THE RECORDS
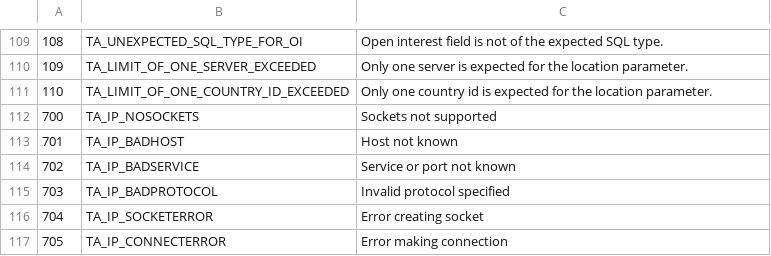
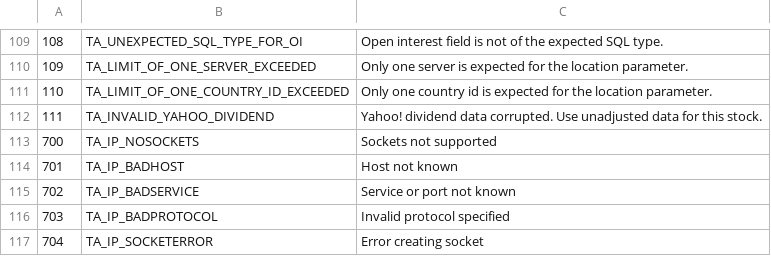
Before and after one commit to svn2github/ta-lib, a CSV file: ta-lib/c/src/ta_common/ta_retcode.csv, drawn as a sheet; only a part is shown, gaps mark what is left out; the shorter side is filled out with more unchanged rows.

Commit message:
Add TA_INVALID_YAHOO_DIVIDEND
git-svn-id: svn://svn.code.sf.net/p/ta-lib/code/trunk@745 159cb52c-178a-4f3c-8eb8-d0aff033d058

```diff
--- a/ta-lib/c/src/ta_common/ta_retcode.csv
+++ b/ta-lib/c/src/ta_common/ta_retcode.csv
@@ -111,2 +111,3 @@
 110,TA_LIMIT_OF_ONE_COUNTRY_ID_EXCEEDED,Only one country id is expected for the location parameter.
+111,TA_INVALID_YAHOO_DIVIDEND,Yahoo! dividend data corrupted. Use unadjusted data for this stock.
 700,TA_IP_NOSOCKETS,Sockets not supported
```
Also changed, not shown: 2 other files.
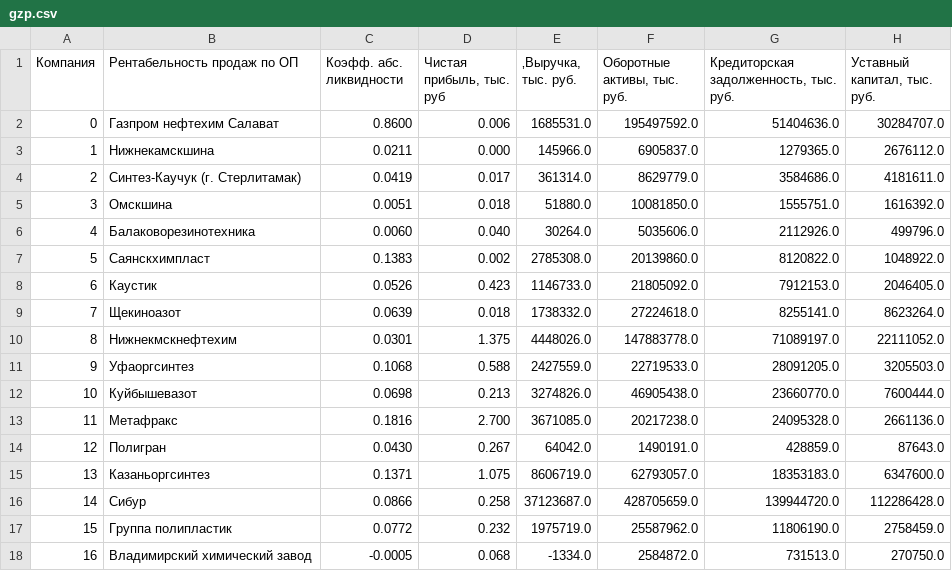
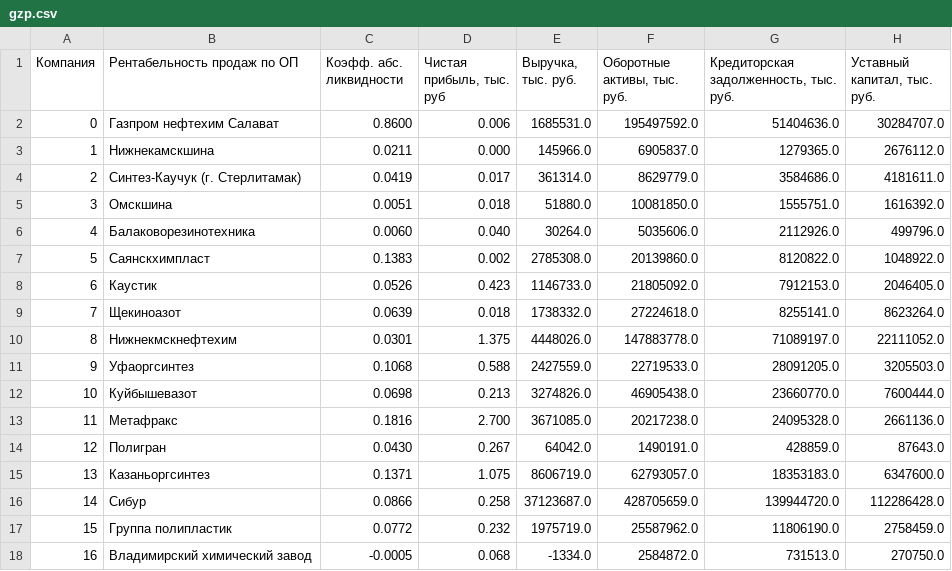
Before and after one commit to porkeylover/2, a CSV file: gzp.csv, drawn as a sheet; only a part is shown; the diff names each change by its address in the sheet, - before the commit and + after, or states it on an @@ line.

Commit message:
Update gzp.csv

```diff
--- a/gzp.csv
+++ b/gzp.csv
-E1: ‚Выручка, тыс. руб.
+E1: Выручка, тыс. руб.
```
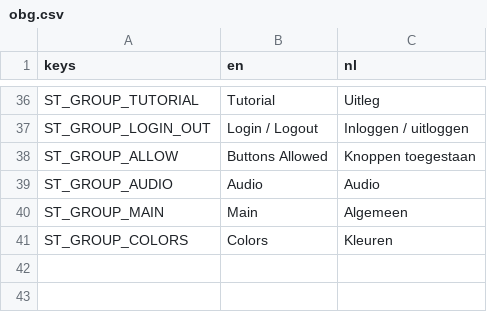
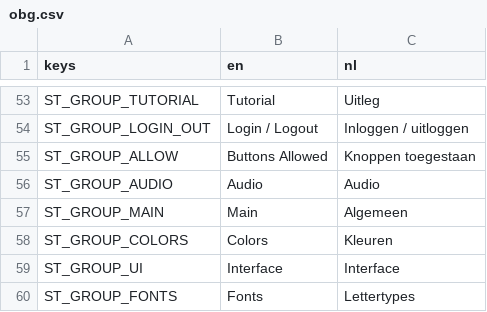
Before and after one commit to Pandaqi/samen-stoomboten, a CSV file: pq-obg/localization/obg.csv, drawn as a sheet; only a part is shown, gaps mark what is left out; the diff covers the shown part only; the diff names each change by its address in the sheet, - before the commit and + after, or states it on an @@ line.

```diff
--- a/pq-obg/localization/obg.csv
+++ b/pq-obg/localization/obg.csv
+row 59: ST_GROUP_UI | Interface | Interface
+row 60: ST_GROUP_FONTS | Fonts | Lettertypes
```
Also changed, not shown: 17 added rows and 9 moved rows elsewhere in this file, samen-stoomboten/localization/custom.csv, 49 other files.
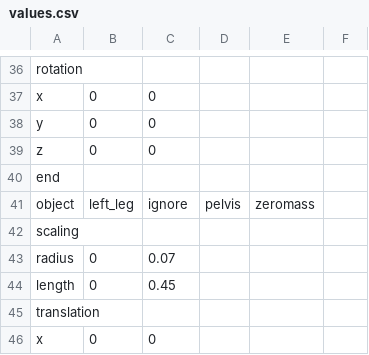
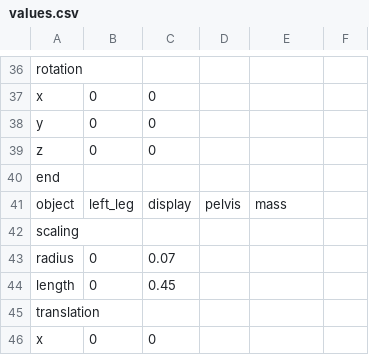
Before and after one commit to LuJu/ProjetMTR, a CSV file: assets/CSV/input/values.csv, drawn as a sheet; only a part is shown, gaps mark what is left out.

```diff
--- a/assets/CSV/input/values.csv
+++ b/assets/CSV/input/values.csv
@@ -40,3 +40,3 @@ z;0;0;
 end;;
-object;left_leg;ignore;pelvis;zeromass
+object;left_leg;display;pelvis;mass
 scaling;;
```
Also changed, not shown: 14 other files.
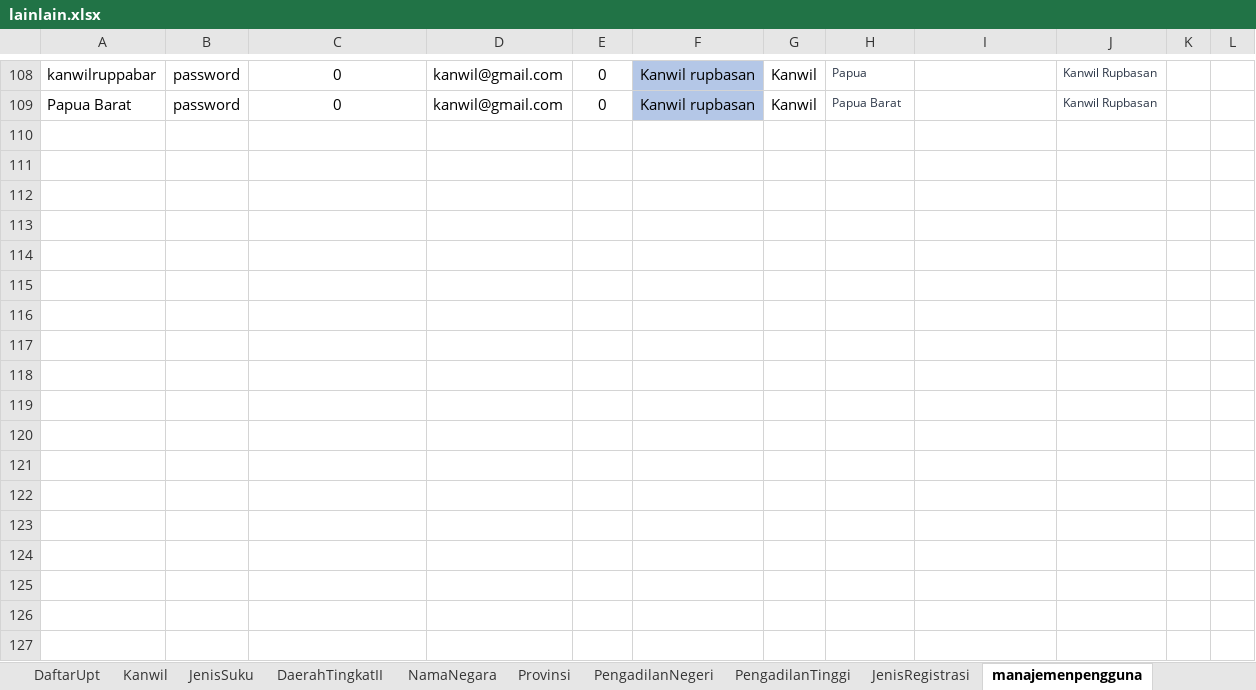
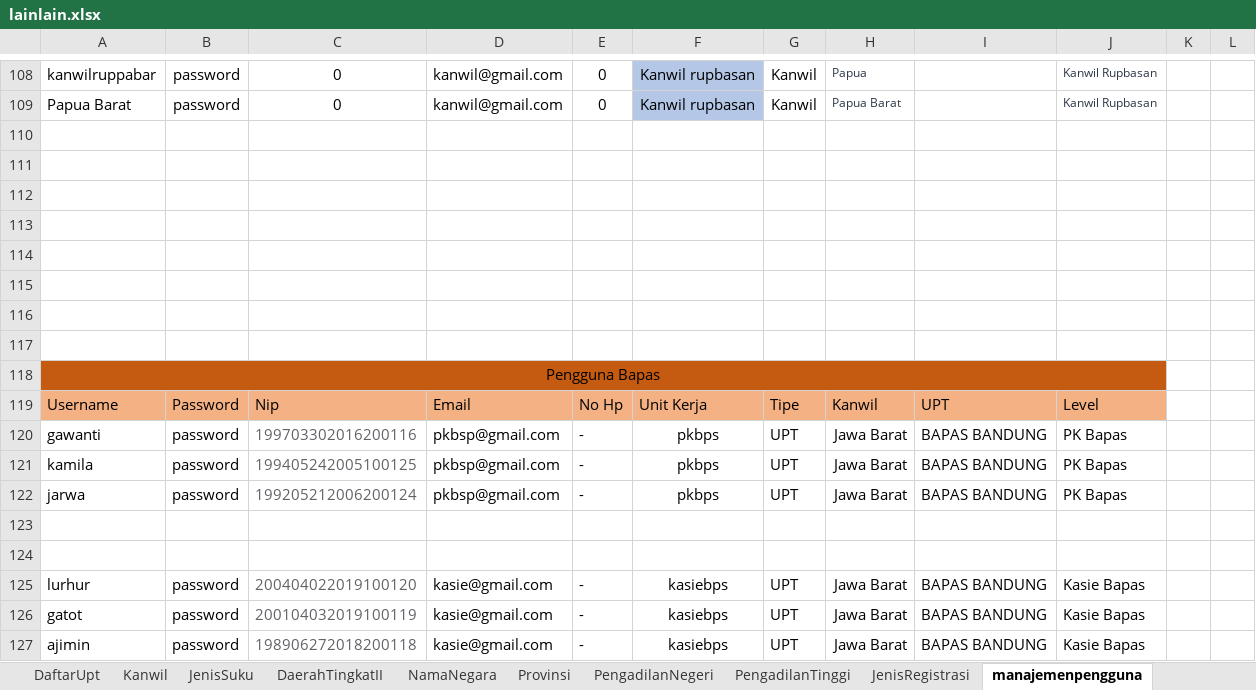
Before and after one commit to ecahyono/Automationpython, an Excel workbook: SDP/Filexel/lainlain.xlsx, sheet manajemenpengguna, drawn as a sheet; only a part is shown, gaps mark what is left out; values as stored, in another font and other column widths than the file's, no borders; the diff names each change by its address in the sheet, - before the commit and + after, or states it on an @@ line.

```diff
--- a/SDP/Filexel/lainlain.xlsx (sheet manajemenpengguna)
+++ b/SDP/Filexel/lainlain.xlsx (sheet manajemenpengguna)
+row 110: (empty)
+row 111: (empty)
+row 112: (empty)
+row 113: (empty)
+row 114: (empty)
+row 115: (empty)
+row 116: (empty)
+row 117: (empty)
+row 118: Pengguna Bapas
+row 119: Username | Password | Nip | Email | No Hp | Unit Kerja | Tipe | Kanwil | UPT | Level
+row 120: gawanti | password | 199703302016200116 | pkbsp@gmail.com | - | pkbps | UPT | Jawa Barat | BAPAS BANDUNG | PK Bapas
+row 121: kamila | password | 199405242005100125 | pkbsp@gmail.com | - | pkbps | UPT | Jawa Barat | BAPAS BANDUNG | PK Bapas
+row 122: jarwa | password | 199205212006200124 | pkbsp@gmail.com | - | pkbps | UPT | Jawa Barat | BAPAS BANDUNG | PK Bapas
+row 123: (empty)
+row 124: (empty)
+row 125: lurhur | password | 200404022019100120 | kasie@gmail.com | - | kasiebps | UPT | Jawa Barat | BAPAS BANDUNG | Kasie Bapas
+row 126: gatot | password | 200104032019100119 | kasie@gmail.com | - | kasiebps | UPT | Jawa Barat | BAPAS BANDUNG | Kasie Bapas
+row 127: ajimin | password | 198906272018200118 | kasie@gmail.com | - | kasiebps | UPT | Jawa Barat | BAPAS BANDUNG | Kasie Bapas
```
Also changed, not shown: SDP/Filexel/Bapas.xlsx, 4 other files.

WHAT THE TASK ASKS
Set down all of the entries exactly as they appear, but keep the images out.

SOLVED EXERCISE
Before and after one commit to svn2github/ta-lib, a CSV file: ta-lib/c/src/ta_common/ta_retcode.csv, drawn as a sheet; only a part is shown, gaps mark what is left out; the shorter side is filled out with more unchanged rows.

Commit message:
Add TA_INVALID_YAHOO_DIVIDEND
git-svn-id: svn://svn.code.sf.net/p/ta-lib/code/trunk@745 159cb52c-178a-4f3c-8eb8-d0aff033d058

```diff
--- a/ta-lib/c/src/ta_common/ta_retcode.csv
+++ b/ta-lib/c/src/ta_common/ta_retcode.csv
@@ -111,2 +111,3 @@
 110,TA_LIMIT_OF_ONE_COUNTRY_ID_EXCEEDED,Only one country id is expected for the location parameter.
+111,TA_INVALID_YAHOO_DIVIDEND,Yahoo! dividend data corrupted. Use unadjusted data for this stock.
 700,TA_IP_NOSOCKETS,Sockets not supported
```
Also changed, not shown: 2 other files.
Before and after one commit to porkeylover/2, a CSV file: gzp.csv, drawn as a sheet; only a part is shown; the diff names each change by its address in the sheet, - before the commit and + after, or states it on an @@ line.

Commit message:
Update gzp.csv

```diff
--- a/gzp.csv
+++ b/gzp.csv
-E1: ‚Выручка, тыс. руб.
+E1: Выручка, тыс. руб.
```
Before and after one commit to Pandaqi/samen-stoomboten, a CSV file: pq-obg/localization/obg.csv, drawn as a sheet; only a part is shown, gaps mark what is left out; the diff covers the shown part only; the diff names each change by its address in the sheet, - before the commit and + after, or states it on an @@ line.

```diff
--- a/pq-obg/localization/obg.csv
+++ b/pq-obg/localization/obg.csv
+row 59: ST_GROUP_UI | Interface | Interface
+row 60: ST_GROUP_FONTS | Fonts | Lettertypes
```
Also changed, not shown: 17 added rows and 9 moved rows elsewhere in this file, samen-stoomboten/localization/custom.csv, 49 other files.
Before and after one commit to LuJu/ProjetMTR, a CSV file: assets/CSV/input/values.csv, drawn as a sheet; only a part is shown, gaps mark what is left out.

```diff
--- a/assets/CSV/input/values.csv
+++ b/assets/CSV/input/values.csv
@@ -40,3 +40,3 @@ z;0;0;
 end;;
-object;left_leg;ignore;pelvis;zeromass
+object;left_leg;display;pelvis;mass
 scaling;;
```
Also changed, not shown: 14 other files.
Before and after one commit to ecahyono/Automationpython, an Excel workbook: SDP/Filexel/lainlain.xlsx, sheet manajemenpengguna, drawn as a sheet; only a part is shown, gaps mark what is left out; values as stored, in another font and other column widths than the file's, no borders; the diff names each change by its address in the sheet, - before the commit and + after, or states it on an @@ line.

```diff
--- a/SDP/Filexel/lainlain.xlsx (sheet manajemenpengguna)
+++ b/SDP/Filexel/lainlain.xlsx (sheet manajemenpengguna)
+row 110: (empty)
+row 111: (empty)
+row 112: (empty)
+row 113: (empty)
+row 114: (empty)
+row 115: (empty)
+row 116: (empty)
+row 117: (empty)
+row 118: Pengguna Bapas
+row 119: Username | Password | Nip | Email | No Hp | Unit Kerja | Tipe | Kanwil | UPT | Level
+row 120: gawanti | password | 199703302016200116 | pkbsp@gmail.com | - | pkbps | UPT | Jawa Barat | BAPAS BANDUNG | PK Bapas
+row 121: kamila | password | 199405242005100125 | pkbsp@gmail.com | - | pkbps | UPT | Jawa Barat | BAPAS BANDUNG | PK Bapas
+row 122: jarwa | password | 199205212006200124 | pkbsp@gmail.com | - | pkbps | UPT | Jawa Barat | BAPAS BANDUNG | PK Bapas
+row 123: (empty)
+row 124: (empty)
+row 125: lurhur | password | 200404022019100120 | kasie@gmail.com | - | kasiebps | UPT | Jawa Barat | BAPAS BANDUNG | Kasie Bapas
+row 126: gatot | password | 200104032019100119 | kasie@gmail.com | - | kasiebps | UPT | Jawa Barat | BAPAS BANDUNG | Kasie Bapas
+row 127: ajimin | password | 198906272018200118 | kasie@gmail.com | - | kasiebps | UPT | Jawa Barat | BAPAS BANDUNG | Kasie Bapas
```
Also changed, not shown: SDP/Filexel/Bapas.xlsx, 4 other files.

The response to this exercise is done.